Obama halts new offshore drilling but defends plan

Coastal state Democrats call on the president to reconsider drilling strategy in light of Gulf Coast accident and oil spill.

President Obama Friday defended the need to expand offshore oil and gas exploration even as his administration ceased new drilling as a massive oil leak in the Gulf of Mexico is being investigated.

"Let me be clear: I continue to believe that domestic oil production is an important part of our overall strategy for energy security," Obama said Friday in a Rose Garden speech focused on the economy. "But I've always said it must be done responsibly for the safety of our workers and our environment. The local economies and livelihoods of the people of the Gulf Coast, as well as the ecology of the region, are at stake."

Interior Secretary Ken Salazar will report back in 30 days "on what, if any, additional precautions and technologies should be required to prevent accidents like this from happening again," Obama said. "And we're going to make sure that any leases going forward have those safeguards."

He also said all deepwater rigs and platforms are being inspected.

But Obama is likely to face stronger resistance from coastal-state Democrats. Four New Jersey Democrats today wrote him to ask that he reverse his decision to open up waters for drilling off the shores of much of the East Coast, in the eastern Gulf of Mexico and parts of the Alaskan Arctic region and coast, as well as his call for studies of the oil and natural gas potential in the coastal regions from Delaware to northern Florida.

"In the wake of the tragic accident, loss of life, and pollution in the Gulf of Mexico ... we are even more steadfastly opposed to any offshore drilling that could imperil the environment or economy of coastal New Jersey," said Sens. Robert Menendez and Frank Lautenberg and Reps. Frank Pallone and Rush Holt.

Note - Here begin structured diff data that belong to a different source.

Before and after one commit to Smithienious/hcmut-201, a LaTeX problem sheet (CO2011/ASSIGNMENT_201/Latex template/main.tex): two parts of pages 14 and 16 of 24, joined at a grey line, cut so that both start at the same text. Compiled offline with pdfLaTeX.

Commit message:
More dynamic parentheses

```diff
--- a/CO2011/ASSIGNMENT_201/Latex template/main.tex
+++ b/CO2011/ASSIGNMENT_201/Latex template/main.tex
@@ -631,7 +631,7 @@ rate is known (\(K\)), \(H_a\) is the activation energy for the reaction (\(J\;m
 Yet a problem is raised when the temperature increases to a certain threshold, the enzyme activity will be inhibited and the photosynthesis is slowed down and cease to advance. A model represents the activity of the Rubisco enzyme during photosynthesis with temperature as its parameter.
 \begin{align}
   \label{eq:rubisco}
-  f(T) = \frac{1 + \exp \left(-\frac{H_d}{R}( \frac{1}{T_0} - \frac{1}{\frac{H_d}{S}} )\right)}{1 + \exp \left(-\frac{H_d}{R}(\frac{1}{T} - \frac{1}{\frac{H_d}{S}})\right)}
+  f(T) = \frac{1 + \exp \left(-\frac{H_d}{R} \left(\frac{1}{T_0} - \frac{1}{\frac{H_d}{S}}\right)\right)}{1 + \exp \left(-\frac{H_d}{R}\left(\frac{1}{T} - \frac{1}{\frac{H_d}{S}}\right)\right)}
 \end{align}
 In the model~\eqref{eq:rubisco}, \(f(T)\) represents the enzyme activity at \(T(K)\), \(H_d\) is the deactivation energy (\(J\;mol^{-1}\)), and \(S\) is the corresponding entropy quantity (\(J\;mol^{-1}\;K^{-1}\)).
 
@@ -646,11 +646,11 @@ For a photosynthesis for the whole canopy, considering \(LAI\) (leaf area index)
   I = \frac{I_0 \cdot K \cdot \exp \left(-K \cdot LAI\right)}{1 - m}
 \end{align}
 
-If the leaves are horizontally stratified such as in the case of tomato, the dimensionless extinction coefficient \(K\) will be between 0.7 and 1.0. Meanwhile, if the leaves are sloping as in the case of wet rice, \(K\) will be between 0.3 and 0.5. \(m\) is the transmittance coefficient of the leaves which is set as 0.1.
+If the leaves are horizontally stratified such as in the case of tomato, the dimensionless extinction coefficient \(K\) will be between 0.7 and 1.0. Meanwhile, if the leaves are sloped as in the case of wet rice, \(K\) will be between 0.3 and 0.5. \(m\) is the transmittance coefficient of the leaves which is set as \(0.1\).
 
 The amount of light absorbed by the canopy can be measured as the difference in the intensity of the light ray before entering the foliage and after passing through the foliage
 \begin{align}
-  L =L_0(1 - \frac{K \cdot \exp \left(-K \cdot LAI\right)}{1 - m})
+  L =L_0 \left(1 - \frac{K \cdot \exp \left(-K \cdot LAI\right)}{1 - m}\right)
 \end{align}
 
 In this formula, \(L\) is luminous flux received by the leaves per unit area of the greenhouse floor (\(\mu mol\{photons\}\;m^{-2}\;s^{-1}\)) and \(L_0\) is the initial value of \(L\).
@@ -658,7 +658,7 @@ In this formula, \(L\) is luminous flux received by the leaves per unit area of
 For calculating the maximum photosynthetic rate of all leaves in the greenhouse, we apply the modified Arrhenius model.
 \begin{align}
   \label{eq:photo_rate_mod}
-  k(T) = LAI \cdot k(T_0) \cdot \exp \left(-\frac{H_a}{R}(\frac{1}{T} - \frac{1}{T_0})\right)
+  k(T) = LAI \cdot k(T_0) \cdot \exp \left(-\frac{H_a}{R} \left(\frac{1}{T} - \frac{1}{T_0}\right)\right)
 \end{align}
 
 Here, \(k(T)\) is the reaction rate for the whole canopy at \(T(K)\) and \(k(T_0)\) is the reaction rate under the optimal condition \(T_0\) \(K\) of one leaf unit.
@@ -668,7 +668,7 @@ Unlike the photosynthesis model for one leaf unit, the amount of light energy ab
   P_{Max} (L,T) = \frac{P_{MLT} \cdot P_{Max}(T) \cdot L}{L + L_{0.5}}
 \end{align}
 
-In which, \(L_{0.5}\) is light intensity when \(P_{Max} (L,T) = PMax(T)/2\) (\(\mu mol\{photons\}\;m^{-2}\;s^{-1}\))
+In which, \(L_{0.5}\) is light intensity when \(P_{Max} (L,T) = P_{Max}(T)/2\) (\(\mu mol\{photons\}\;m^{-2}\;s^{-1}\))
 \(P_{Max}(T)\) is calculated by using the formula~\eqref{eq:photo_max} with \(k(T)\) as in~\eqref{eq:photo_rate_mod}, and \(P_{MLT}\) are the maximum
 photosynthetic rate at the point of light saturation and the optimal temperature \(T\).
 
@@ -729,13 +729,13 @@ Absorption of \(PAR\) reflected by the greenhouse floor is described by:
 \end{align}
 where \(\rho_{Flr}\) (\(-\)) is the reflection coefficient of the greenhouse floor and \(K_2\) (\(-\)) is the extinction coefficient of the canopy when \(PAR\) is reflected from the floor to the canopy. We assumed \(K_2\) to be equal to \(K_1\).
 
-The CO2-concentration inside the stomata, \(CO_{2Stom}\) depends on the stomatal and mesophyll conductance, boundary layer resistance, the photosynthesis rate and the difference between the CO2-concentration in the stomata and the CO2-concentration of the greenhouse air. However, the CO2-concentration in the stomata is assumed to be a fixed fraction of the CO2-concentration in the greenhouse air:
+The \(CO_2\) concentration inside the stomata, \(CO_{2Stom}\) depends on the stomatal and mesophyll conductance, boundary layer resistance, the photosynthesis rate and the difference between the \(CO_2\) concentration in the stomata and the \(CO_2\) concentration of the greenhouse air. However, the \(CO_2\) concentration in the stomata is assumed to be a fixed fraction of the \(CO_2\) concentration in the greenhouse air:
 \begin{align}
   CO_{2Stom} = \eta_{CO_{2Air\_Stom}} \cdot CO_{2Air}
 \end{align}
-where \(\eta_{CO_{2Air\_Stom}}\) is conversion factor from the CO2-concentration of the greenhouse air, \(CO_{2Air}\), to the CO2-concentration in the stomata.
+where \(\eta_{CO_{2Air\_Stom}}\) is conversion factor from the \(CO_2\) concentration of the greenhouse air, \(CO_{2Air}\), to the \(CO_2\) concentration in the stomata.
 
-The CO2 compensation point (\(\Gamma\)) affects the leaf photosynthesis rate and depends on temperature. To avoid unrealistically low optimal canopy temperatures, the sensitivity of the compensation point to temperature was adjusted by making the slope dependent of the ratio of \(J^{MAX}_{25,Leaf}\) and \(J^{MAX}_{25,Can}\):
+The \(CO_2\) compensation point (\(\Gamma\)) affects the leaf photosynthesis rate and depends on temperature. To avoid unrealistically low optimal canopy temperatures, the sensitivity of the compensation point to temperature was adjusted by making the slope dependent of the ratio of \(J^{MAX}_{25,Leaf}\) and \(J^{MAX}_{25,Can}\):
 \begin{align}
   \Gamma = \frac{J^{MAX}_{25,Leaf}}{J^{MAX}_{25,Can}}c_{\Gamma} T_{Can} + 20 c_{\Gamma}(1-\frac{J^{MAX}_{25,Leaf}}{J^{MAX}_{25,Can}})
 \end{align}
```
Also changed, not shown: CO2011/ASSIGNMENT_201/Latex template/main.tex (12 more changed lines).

Their letter followed an announcement Thursday by Sen. Bill Nelson, D-Fla., that he will introduce a bill to block the administration from acting on its plans to expand offshore oil and natural gas drilling.

In a letter to Obama, Nelson asked the administration to "postpone indefinitely plans for expanded offshore drilling operations" and called for an "immediate halt to test wells and all other exploratory operations in coastal waters." Nelson said on CNN Friday morning that plans in any climate and energy bill this year to expand offshore drilling are "dead on arrival now."

Obama has dispatched Salazar, Homeland Security Secretary Janet Napolitano, Environmental Protection Agency Administrator Lisa Jackson, White House energy adviser Carol Browner and National Oceanic and Atmospheric Administration Administrator Jane Lubchenco to the Gulf as reports suggest the spill may have reached land early Friday.

Florida Gov. Charlie Crist declared a state of emergency in several counties Friday, joining Louisiana Gov. Bobby Jindal, who declared a state of emergency Thursday.

White House senior adviser David Axelrod said Friday morning no new drilling will occur while the Deepwater Horizon oil rig spill is under investigation. But he also defended Obama's blueprint for offshore oil and natural gas exploration.

"All he has said is that he's not going to continue the moratorium on drilling, but ... no additional drilling has been authorized and none will until we find out what happened here and whether there was something unique and preventable here," Axelrod said on ABC's "Good Morning America."